Group photo from the C2C in Winston-Salem, NC on April 25, 2019

The ZSR Board of Visitors gathered over dinner in Winston-Salem, NC on April 25, 2019 to discuss Community.

Overview and highlights of our Call to Conversation:

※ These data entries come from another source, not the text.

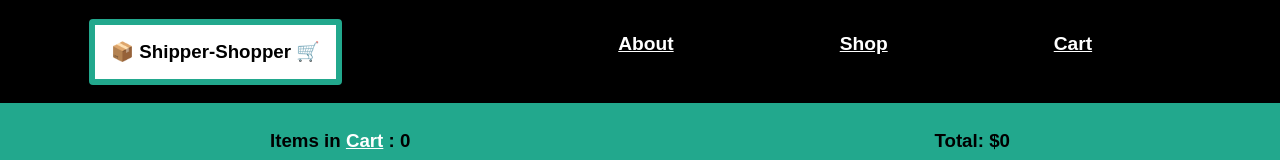
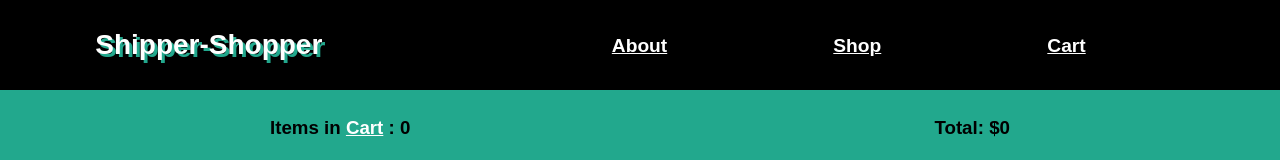
Before and after one commit to mikerachman1/shopping-cart, a React (Create React App) app: page / in a window 1280 px wide. Shown: the top 160 px of the page. Built offline with nearby package versions, Linux system fonts and the light colour scheme.

Commit message:
changed nav styles

```diff
--- a/src/components/Nav.js
+++ b/src/components/Nav.js
@@ -4,7 +4,7 @@ import { Link } from "react-router-dom";
 const Nav = () => {
   return (
     <nav>
-      <h3>📦 Shipper-Shopper 🛒</h3>
+      <h3>Shipper-Shopper</h3>
       <ul className="nav-links">
         <Link to="/about">
           <li name="About" className="nav-link">About</li>
--- a/src/components/styles/style.css
+++ b/src/components/styles/style.css
@@ -24,11 +24,9 @@ nav {
 }
 
 nav > h3 {
-  background-color: #fff;
-  color: black;
-  padding: 1rem;
-  border-radius: 4px;
-  border: 6px solid #22a88d;
+  color: #fff;
+  font-size: 28px;
+  text-shadow: 3px 3px #22a88d;
 }
 
 .nav-links {
@@ -37,6 +35,7 @@ nav > h3 {
   align-items: center;
   width: 50%;
   list-style: none;
+  padding-top: 34px;
 }
 
 .nav-links > a {
```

  • We began our discussion by sharing personal stories about communities that we had been a part of and how those communities made us feel valued. From basic training to community theatre, from neighborhoods to online communities, from bands to volunteering at our children’s schools, we had many and varied examples of places where we found community.
  • An important aspect of community that came up in our stories was that these were all places where we felt a strong sense of connection with others. Community is about relationships. As one group pointed out, you cannot have a community of 1. We value communities because they bring us in contact with other people; they are places where we feel valued and loved.
  • Another theme that ran through our discussions was that of intentionality. Many of the groups where we felt the strongest sense of community were groups that shared a common purpose, places where we worked collaboratively with others towards a common goal.
  • While we tend to look at community in a positive light, a theme that we also touched on was that of exclusion. Communities often form because of shared purpose, interests, values, even something as universal as shared geography. By definition, however, there are those that are part of the community vs. those that are not. It is important to recognize and acknowledge that even as a community can bring its members closer together it can also serve to shut other people out. It is important to recognize how the communities we belong to and those that we form can simultaneously be vehicles of both inclusion and exclusion.
  • In a similar vein, all three tables also touched on the question of how we form communities across difference – whether it is differences in age, race, socio-economic status or values. We repeatedly touched on the importance of empathy and a willingness to listen to each other. One person shared that the best way they had learned to deal with different opinions was simply to say, “tell me more.” When we are curious enough to learn more about why people think what they think rather than disregarding opinions that are different from our own, we begin to build the connections necessary to form inclusive communities.